[INPUT MATERIAL]

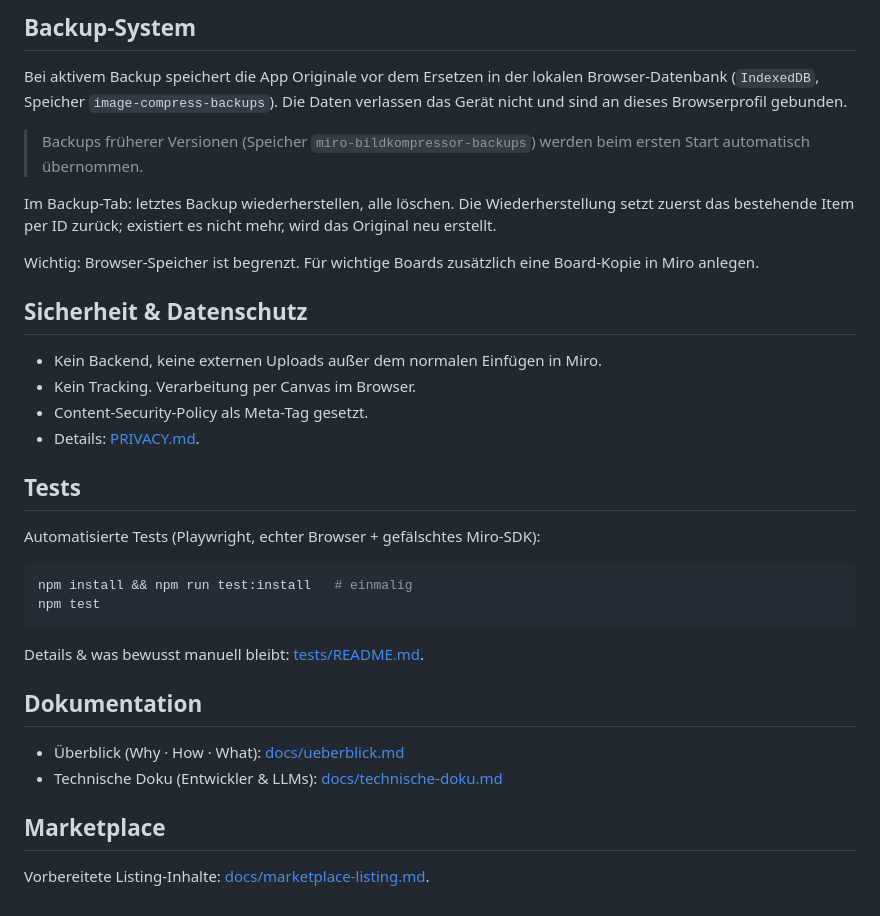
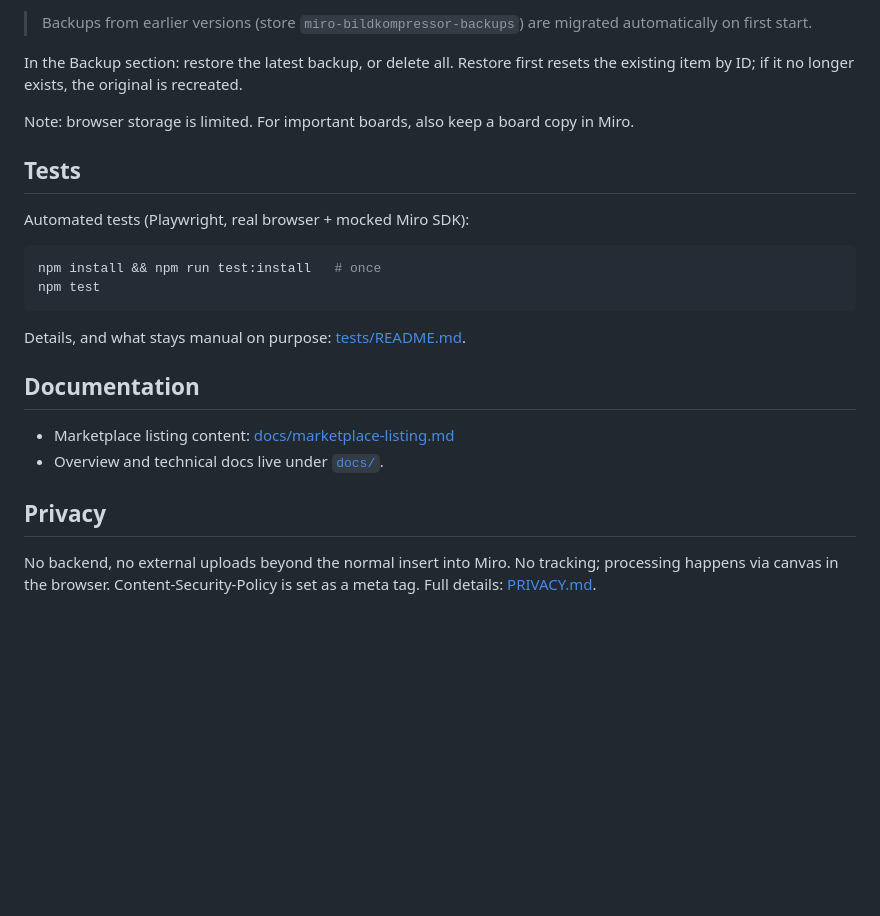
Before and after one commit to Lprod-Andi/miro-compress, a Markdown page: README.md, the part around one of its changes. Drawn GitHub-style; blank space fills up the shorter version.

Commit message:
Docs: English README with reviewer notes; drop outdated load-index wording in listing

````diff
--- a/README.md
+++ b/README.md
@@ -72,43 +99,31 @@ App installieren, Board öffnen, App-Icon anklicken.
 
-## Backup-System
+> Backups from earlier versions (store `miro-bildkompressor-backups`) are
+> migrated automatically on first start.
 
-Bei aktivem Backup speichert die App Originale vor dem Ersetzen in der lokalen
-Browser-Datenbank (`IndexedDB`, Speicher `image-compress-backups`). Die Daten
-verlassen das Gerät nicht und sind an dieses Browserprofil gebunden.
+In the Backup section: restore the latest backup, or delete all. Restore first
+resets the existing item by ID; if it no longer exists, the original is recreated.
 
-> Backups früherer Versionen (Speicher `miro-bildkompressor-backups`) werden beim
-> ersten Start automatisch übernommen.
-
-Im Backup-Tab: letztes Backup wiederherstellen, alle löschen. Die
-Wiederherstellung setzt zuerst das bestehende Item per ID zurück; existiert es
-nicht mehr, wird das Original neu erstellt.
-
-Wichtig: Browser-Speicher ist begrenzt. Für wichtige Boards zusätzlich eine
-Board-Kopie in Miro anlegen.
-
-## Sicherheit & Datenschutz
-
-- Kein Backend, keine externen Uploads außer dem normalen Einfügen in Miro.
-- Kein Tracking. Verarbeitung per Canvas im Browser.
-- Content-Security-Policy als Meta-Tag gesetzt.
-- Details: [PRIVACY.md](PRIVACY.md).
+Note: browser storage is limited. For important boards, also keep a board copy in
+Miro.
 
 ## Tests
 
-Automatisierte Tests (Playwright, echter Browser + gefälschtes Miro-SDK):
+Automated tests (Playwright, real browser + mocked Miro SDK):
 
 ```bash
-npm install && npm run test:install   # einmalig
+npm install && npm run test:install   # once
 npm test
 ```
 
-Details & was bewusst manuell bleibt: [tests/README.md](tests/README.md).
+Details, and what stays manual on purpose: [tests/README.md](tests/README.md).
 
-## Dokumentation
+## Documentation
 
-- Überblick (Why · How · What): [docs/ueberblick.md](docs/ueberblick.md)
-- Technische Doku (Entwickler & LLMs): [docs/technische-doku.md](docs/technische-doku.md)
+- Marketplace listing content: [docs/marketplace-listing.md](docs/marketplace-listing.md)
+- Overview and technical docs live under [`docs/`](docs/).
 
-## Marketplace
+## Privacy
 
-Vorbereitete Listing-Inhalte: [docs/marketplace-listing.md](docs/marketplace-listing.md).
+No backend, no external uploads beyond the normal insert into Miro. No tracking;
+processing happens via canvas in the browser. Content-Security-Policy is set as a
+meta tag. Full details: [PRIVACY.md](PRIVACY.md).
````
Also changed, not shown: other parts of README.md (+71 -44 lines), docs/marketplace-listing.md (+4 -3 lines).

[/INPUT MATERIAL]

§ **WHAT NEEDS TO BE DONE**
Exactly as written above, print every line of the data but not its pictures.

§ **PROBLEM SOLUTION**
Before and after one commit to Lprod-Andi/miro-compress, a Markdown page: README.md, the part around one of its changes. Drawn GitHub-style; blank space fills up the shorter version.

Commit message:
Docs: English README with reviewer notes; drop outdated load-index wording in listing

````diff
--- a/README.md
+++ b/README.md
@@ -72,43 +99,31 @@ App installieren, Board öffnen, App-Icon anklicken.
 
-## Backup-System
+> Backups from earlier versions (store `miro-bildkompressor-backups`) are
+> migrated automatically on first start.
 
-Bei aktivem Backup speichert die App Originale vor dem Ersetzen in der lokalen
-Browser-Datenbank (`IndexedDB`, Speicher `image-compress-backups`). Die Daten
-verlassen das Gerät nicht und sind an dieses Browserprofil gebunden.
+In the Backup section: restore the latest backup, or delete all. Restore first
+resets the existing item by ID; if it no longer exists, the original is recreated.
 
-> Backups früherer Versionen (Speicher `miro-bildkompressor-backups`) werden beim
-> ersten Start automatisch übernommen.
-
-Im Backup-Tab: letztes Backup wiederherstellen, alle löschen. Die
-Wiederherstellung setzt zuerst das bestehende Item per ID zurück; existiert es
-nicht mehr, wird das Original neu erstellt.
-
-Wichtig: Browser-Speicher ist begrenzt. Für wichtige Boards zusätzlich eine
-Board-Kopie in Miro anlegen.
-
-## Sicherheit & Datenschutz
-
-- Kein Backend, keine externen Uploads außer dem normalen Einfügen in Miro.
-- Kein Tracking. Verarbeitung per Canvas im Browser.
-- Content-Security-Policy als Meta-Tag gesetzt.
-- Details: [PRIVACY.md](PRIVACY.md).
+Note: browser storage is limited. For important boards, also keep a board copy in
+Miro.
 
 ## Tests
 
-Automatisierte Tests (Playwright, echter Browser + gefälschtes Miro-SDK):
+Automated tests (Playwright, real browser + mocked Miro SDK):
 
 ```bash
-npm install && npm run test:install   # einmalig
+npm install && npm run test:install   # once
 npm test
 ```
 
-Details & was bewusst manuell bleibt: [tests/README.md](tests/README.md).
+Details, and what stays manual on purpose: [tests/README.md](tests/README.md).
 
-## Dokumentation
+## Documentation
 
-- Überblick (Why · How · What): [docs/ueberblick.md](docs/ueberblick.md)
-- Technische Doku (Entwickler & LLMs): [docs/technische-doku.md](docs/technische-doku.md)
+- Marketplace listing content: [docs/marketplace-listing.md](docs/marketplace-listing.md)
+- Overview and technical docs live under [`docs/`](docs/).
 
-## Marketplace
+## Privacy
 
-Vorbereitete Listing-Inhalte: [docs/marketplace-listing.md](docs/marketplace-listing.md).
+No backend, no external uploads beyond the normal insert into Miro. No tracking;
+processing happens via canvas in the browser. Content-Security-Policy is set as a
+meta tag. Full details: [PRIVACY.md](PRIVACY.md).
````
Also changed, not shown: other parts of README.md (+71 -44 lines), docs/marketplace-listing.md (+4 -3 lines).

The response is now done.